But as I gather news, conduct online interviews and listen to people's tales, I am fascinated with the price-gougers and profiteers, the scammers and the peddlers of fake news. And there are those who would risk the lives and well-being of others by carrying on carelessly, even recklessly.
Midweek, I viewed videos and read reports about the behavior of vacationing Britons defying the lockdown in Benidorm, a seaside resort on the eastern coast of Spain, part of the famed Costa Blanca.
About 50 of them — some topless, others holding alcoholic drinks — chanted, "We've all got the virus, na, na, na, na," at Spanish police, as officers tried to break up their party and get them to go inside.
Spain has the highest number of confirmed cases of COVID-19 in Europe behind Italy and has declared a 15-day state of emergency. One of the vacationers swore that the virus was just the flu and, anyway, beer would keep it at bay.
But there are true heroes in this desperate fight against the coronavirus — the doctors, nurses and first responders, risking themselves for those stricken with the disease, desperately trying to save lives, without the necessary resources or reliable treatments.
The Milanese daily newspaper, Corriere della Sera, on Wednesday carried an interview with a 50-year-old surgeon working in one of Italy's hardest-hit hospitals, in Bergamo.

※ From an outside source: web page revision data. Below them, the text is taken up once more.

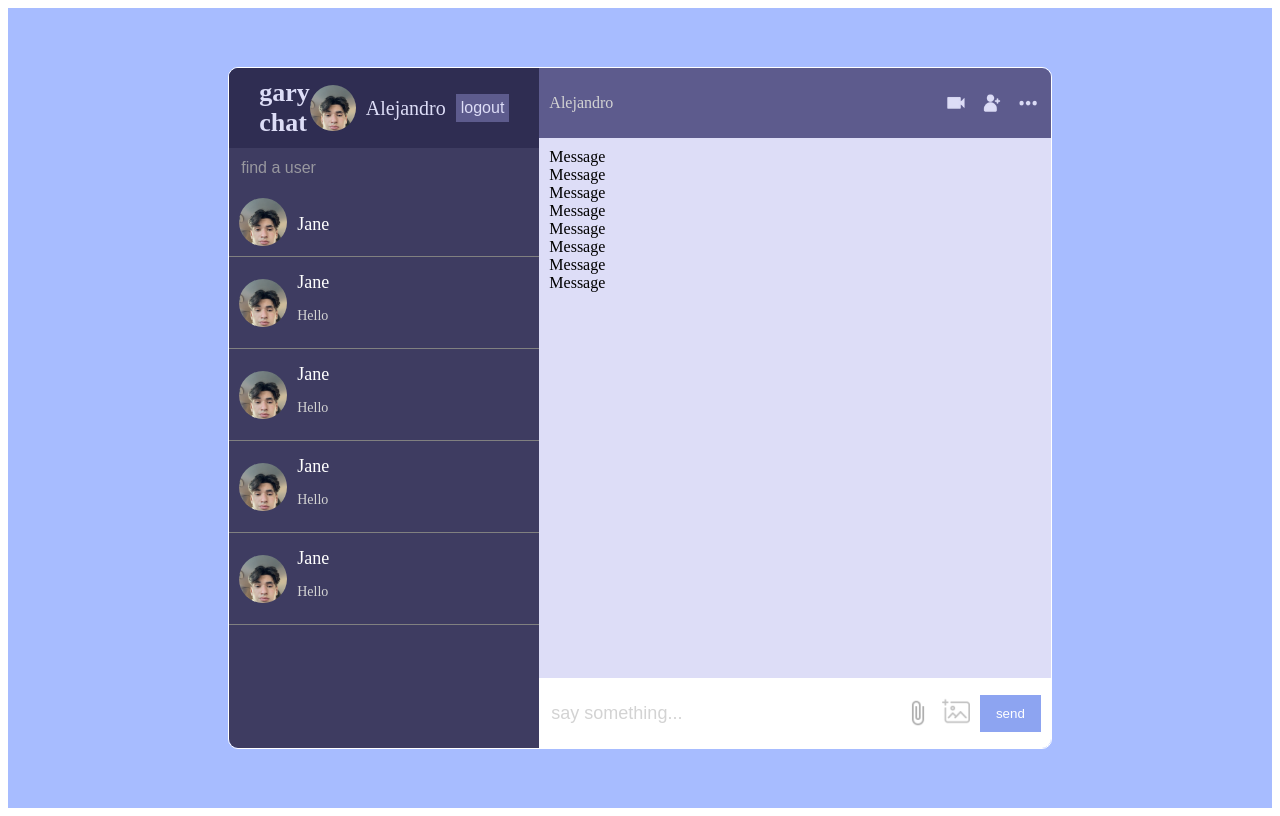
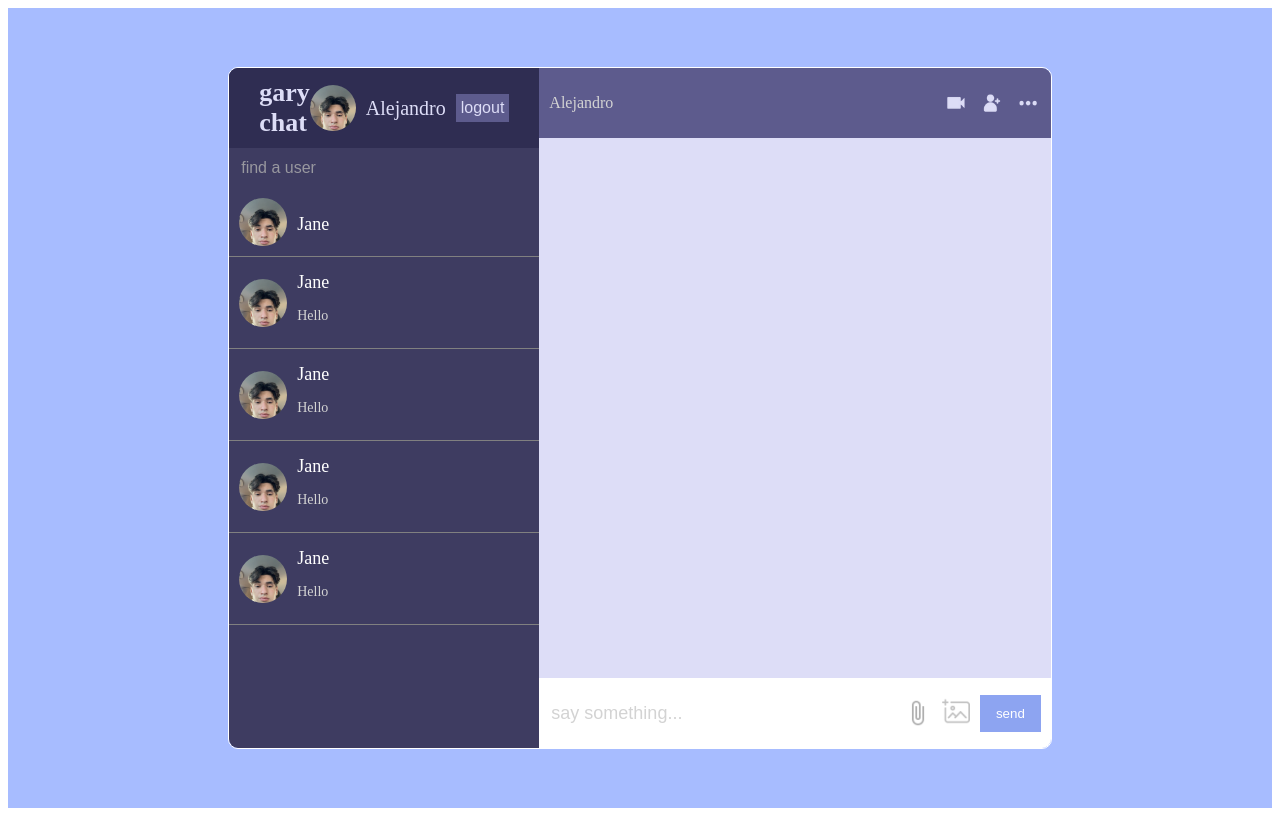
Before and after one commit to jandroo0/GaryChat, a React (Vite) app: page / in a window 1280 px wide. Built offline with nearby package versions, Linux system fonts and the light colour scheme.

Commit message:
Minor
minor

```diff
--- a/src/components/Message.jsx
+++ b/src/components/Message.jsx
@@ -2,7 +2,11 @@ import React from 'react'
 
 const Message = () => {
     return (
-        <div>Message</div>
+        <div className="message">
+            <div className="messageInfo">
+
+            </div>
+        </div>
     )
 }
 
```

She described how the medical staff is close to collapse and giving up.
"We doctors resist – we must – but we are already close to psychological collapse due to fatigue, anxieties, and because we are losing close friends," she said.
The hospital is full. "There are patients in the bathroom to isolate them. Or they remain in an ambulance, and we visit them there," the surgeon said.
They have run out of protective gear, and as the medical staff care for the severely sick and dying, they are also falling ill to the virus.
In his book "The Plague," French novelist Albert Camus wrote about the "quiet courage" of doctors and other professionals struggling to contain a cholera epidemic that struck the Algerian city of Oran in 1849.
"There's no question of heroism in all this. It's a matter of common decency. That's an idea which may make some people smile, but the only means of fighting a plague is common decency," Camus wrote.
Sales of the book, first published in 1947, have soared in Italy. The characters are fictional, but their living embodiments are in the hospitals in Italy, France, Spain and now the United States, fighting an invisible foe with little more than decency.